Collected data entries

━━━

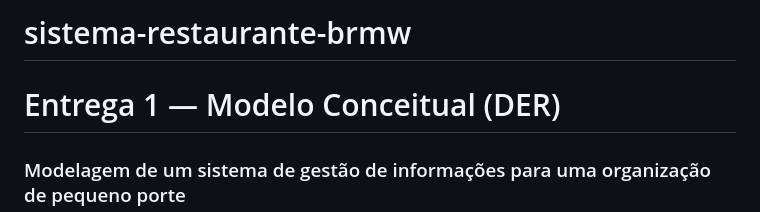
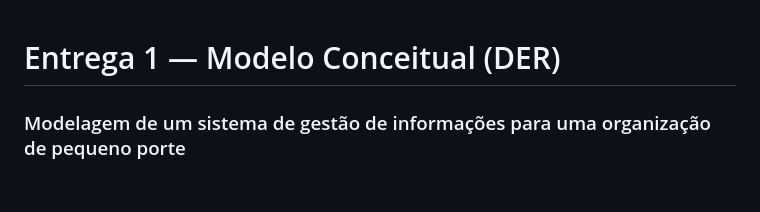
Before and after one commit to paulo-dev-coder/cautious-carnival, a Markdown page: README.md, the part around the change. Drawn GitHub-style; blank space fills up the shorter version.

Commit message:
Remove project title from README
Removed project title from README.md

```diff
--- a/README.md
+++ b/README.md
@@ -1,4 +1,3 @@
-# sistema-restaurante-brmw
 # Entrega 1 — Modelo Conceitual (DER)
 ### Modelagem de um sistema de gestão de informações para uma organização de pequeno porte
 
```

━━━

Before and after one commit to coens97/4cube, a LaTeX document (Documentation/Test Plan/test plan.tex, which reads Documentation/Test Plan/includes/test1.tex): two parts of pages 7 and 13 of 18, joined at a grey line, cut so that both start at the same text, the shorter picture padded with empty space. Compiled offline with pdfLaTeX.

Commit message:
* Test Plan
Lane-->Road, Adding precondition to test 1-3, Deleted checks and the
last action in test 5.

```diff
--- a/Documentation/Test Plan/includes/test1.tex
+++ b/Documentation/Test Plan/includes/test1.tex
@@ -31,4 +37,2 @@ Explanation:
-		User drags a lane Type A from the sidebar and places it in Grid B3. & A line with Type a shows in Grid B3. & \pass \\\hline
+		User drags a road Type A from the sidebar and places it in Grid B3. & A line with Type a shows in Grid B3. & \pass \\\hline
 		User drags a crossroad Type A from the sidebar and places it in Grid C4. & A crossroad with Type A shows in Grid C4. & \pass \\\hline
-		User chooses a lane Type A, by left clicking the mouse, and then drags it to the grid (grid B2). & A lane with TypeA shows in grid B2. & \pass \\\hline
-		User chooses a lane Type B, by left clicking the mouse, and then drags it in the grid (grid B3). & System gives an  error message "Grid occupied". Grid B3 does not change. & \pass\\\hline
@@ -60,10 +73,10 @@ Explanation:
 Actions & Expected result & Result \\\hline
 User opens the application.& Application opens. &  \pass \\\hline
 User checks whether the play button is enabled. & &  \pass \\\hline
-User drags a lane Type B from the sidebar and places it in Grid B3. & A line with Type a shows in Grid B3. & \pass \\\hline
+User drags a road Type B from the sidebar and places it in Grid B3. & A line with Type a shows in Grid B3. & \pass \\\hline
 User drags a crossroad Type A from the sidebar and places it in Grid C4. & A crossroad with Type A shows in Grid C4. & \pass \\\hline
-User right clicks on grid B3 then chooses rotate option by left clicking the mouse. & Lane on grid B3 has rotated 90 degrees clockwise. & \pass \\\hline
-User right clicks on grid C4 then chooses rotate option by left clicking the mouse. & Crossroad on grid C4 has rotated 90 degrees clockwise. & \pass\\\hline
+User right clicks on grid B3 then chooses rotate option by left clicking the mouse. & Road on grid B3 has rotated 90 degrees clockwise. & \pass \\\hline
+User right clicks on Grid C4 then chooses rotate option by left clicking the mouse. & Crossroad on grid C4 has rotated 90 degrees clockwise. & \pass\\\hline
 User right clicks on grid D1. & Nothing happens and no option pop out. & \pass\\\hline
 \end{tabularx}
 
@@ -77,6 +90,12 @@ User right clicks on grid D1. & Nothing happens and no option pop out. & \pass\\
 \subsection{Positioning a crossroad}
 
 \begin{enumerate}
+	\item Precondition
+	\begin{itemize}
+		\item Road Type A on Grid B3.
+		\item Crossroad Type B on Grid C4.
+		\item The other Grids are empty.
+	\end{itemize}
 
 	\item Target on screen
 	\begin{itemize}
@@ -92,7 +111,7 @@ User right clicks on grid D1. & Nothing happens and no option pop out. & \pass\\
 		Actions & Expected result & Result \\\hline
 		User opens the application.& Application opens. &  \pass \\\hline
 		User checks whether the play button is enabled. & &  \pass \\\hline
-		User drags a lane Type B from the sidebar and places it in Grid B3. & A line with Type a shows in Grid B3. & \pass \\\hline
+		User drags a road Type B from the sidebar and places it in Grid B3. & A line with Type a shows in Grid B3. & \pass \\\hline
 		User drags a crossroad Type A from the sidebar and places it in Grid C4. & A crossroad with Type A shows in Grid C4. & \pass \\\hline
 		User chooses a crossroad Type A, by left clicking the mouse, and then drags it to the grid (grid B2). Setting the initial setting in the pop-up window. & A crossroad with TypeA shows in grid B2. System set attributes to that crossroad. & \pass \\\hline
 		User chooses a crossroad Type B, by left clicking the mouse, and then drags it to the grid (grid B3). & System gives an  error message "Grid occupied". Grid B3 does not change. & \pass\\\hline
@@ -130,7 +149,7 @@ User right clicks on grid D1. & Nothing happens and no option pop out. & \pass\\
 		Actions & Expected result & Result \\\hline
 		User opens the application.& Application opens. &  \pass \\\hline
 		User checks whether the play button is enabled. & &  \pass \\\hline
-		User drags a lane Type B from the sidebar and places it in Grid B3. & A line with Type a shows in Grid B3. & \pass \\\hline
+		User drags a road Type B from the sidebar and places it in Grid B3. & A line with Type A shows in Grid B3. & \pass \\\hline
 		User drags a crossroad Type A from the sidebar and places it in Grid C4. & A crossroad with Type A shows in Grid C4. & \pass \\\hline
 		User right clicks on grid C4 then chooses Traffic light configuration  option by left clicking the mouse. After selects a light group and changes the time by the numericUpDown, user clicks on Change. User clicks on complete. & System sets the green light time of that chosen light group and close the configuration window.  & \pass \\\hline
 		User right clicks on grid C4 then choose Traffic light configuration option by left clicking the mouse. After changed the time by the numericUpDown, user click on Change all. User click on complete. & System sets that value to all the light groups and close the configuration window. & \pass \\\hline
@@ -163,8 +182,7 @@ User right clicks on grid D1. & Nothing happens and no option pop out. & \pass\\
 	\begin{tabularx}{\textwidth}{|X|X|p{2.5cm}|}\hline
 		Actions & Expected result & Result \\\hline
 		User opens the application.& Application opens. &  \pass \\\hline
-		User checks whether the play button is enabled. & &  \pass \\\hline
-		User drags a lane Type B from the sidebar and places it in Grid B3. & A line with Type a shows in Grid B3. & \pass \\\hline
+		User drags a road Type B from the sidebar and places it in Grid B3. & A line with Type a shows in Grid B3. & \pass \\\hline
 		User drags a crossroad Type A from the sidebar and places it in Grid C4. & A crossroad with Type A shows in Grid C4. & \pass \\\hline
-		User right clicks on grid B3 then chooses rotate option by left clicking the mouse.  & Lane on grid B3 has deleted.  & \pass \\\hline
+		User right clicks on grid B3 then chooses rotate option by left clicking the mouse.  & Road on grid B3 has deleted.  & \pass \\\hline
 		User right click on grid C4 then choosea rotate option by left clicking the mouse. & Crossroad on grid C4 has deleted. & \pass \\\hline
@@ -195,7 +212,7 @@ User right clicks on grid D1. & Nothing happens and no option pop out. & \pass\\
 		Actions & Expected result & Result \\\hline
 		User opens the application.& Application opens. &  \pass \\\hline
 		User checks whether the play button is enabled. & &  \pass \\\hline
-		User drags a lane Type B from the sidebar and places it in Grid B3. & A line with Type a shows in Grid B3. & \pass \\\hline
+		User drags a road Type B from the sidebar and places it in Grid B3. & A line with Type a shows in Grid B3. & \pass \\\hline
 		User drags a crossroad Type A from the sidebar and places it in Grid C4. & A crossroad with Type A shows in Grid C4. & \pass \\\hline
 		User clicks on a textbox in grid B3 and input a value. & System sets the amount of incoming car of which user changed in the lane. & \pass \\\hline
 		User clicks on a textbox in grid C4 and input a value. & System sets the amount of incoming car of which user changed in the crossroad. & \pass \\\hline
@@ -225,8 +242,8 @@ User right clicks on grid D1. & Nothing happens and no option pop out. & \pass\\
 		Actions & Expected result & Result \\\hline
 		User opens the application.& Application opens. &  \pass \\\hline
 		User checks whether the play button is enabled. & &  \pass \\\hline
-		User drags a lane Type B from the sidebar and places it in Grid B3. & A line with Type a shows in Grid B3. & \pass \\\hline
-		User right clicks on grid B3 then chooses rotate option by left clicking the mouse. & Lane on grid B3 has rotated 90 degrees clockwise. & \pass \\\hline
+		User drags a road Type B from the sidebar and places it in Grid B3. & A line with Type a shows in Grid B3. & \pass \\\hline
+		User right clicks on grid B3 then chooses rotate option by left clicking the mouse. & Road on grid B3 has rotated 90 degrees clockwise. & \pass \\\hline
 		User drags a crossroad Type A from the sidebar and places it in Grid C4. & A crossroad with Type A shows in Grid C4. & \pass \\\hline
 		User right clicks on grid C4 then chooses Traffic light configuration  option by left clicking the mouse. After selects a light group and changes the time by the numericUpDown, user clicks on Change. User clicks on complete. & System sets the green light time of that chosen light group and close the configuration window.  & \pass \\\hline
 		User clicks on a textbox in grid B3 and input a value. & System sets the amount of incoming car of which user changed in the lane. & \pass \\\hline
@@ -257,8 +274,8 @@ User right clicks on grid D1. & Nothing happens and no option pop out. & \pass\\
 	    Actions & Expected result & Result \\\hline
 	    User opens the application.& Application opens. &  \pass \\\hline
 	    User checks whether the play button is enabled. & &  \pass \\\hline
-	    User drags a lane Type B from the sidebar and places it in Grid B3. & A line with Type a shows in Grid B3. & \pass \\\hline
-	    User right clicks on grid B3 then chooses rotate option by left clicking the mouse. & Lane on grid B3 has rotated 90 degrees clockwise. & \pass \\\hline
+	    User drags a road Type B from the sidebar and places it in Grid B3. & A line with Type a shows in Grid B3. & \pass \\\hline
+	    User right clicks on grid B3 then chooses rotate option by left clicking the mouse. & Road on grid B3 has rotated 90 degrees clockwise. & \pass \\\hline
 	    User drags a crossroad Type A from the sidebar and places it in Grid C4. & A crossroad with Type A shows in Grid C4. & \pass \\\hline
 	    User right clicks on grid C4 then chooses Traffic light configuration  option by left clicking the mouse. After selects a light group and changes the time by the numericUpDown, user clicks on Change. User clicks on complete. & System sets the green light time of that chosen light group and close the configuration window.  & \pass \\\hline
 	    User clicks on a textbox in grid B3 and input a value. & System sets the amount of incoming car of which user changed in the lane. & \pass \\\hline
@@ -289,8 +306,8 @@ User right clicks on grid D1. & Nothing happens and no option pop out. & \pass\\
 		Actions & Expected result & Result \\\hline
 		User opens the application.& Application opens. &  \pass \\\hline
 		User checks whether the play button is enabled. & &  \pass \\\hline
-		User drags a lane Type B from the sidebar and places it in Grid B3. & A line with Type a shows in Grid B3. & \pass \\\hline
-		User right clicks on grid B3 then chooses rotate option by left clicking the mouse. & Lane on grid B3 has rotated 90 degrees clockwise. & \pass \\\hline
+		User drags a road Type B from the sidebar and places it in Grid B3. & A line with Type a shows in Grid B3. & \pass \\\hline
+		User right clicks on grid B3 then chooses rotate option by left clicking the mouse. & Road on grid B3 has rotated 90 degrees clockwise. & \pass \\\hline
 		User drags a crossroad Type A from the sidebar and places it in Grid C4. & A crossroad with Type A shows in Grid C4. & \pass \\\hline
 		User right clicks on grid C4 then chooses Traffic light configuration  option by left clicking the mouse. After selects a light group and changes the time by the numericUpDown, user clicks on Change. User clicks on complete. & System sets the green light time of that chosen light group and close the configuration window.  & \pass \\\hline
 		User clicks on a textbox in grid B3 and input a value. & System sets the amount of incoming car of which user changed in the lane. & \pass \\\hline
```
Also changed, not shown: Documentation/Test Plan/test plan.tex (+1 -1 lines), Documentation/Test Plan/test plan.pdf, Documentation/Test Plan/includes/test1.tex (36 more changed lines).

━━━

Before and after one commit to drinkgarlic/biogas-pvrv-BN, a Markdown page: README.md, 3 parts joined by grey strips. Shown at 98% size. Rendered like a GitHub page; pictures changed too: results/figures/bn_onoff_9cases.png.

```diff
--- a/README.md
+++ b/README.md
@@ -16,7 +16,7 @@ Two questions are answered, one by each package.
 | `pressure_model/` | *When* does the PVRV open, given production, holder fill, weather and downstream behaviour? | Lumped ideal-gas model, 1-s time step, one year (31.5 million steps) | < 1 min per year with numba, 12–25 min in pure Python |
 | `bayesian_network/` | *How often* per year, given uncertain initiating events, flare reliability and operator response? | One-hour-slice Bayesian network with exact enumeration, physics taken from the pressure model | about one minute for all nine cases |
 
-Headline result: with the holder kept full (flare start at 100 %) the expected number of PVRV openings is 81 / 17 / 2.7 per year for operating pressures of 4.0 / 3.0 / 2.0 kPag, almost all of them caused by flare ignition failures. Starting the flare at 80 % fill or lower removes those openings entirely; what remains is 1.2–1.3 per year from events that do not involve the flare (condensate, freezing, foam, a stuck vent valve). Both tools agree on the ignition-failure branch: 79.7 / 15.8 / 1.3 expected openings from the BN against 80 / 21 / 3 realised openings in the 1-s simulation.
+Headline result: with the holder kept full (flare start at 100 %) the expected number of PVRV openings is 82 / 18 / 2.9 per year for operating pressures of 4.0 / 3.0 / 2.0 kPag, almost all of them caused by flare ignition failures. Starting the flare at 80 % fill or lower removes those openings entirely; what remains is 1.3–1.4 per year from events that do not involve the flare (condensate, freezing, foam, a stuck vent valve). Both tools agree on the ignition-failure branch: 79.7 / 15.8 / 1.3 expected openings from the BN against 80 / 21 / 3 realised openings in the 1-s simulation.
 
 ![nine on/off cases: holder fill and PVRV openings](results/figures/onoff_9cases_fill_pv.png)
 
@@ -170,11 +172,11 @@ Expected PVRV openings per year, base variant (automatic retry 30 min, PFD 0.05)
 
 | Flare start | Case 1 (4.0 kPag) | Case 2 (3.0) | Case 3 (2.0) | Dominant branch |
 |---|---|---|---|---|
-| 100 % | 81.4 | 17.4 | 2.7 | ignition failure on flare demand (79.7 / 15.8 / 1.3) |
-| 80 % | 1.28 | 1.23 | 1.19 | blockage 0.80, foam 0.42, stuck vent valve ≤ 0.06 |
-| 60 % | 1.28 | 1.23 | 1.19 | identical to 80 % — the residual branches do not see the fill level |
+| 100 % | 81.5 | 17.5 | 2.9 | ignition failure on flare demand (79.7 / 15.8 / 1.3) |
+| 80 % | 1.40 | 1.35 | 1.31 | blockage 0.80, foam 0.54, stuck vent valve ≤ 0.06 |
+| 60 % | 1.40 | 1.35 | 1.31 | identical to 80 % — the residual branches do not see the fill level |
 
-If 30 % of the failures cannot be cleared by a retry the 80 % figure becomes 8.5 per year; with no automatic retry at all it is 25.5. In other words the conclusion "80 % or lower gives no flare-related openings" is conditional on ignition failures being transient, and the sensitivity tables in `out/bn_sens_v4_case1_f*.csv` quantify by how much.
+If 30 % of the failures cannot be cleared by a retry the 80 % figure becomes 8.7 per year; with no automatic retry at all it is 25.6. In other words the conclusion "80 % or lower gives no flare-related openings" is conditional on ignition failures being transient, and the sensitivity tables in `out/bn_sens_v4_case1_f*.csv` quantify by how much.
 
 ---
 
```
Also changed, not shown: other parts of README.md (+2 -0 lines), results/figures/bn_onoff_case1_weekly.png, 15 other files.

━━━

* WHAT YOU NEED TO DO *
Count the lines in the entries above that hold the string "parts", and give that count without any other text.

* WRITTEN REPLY *
3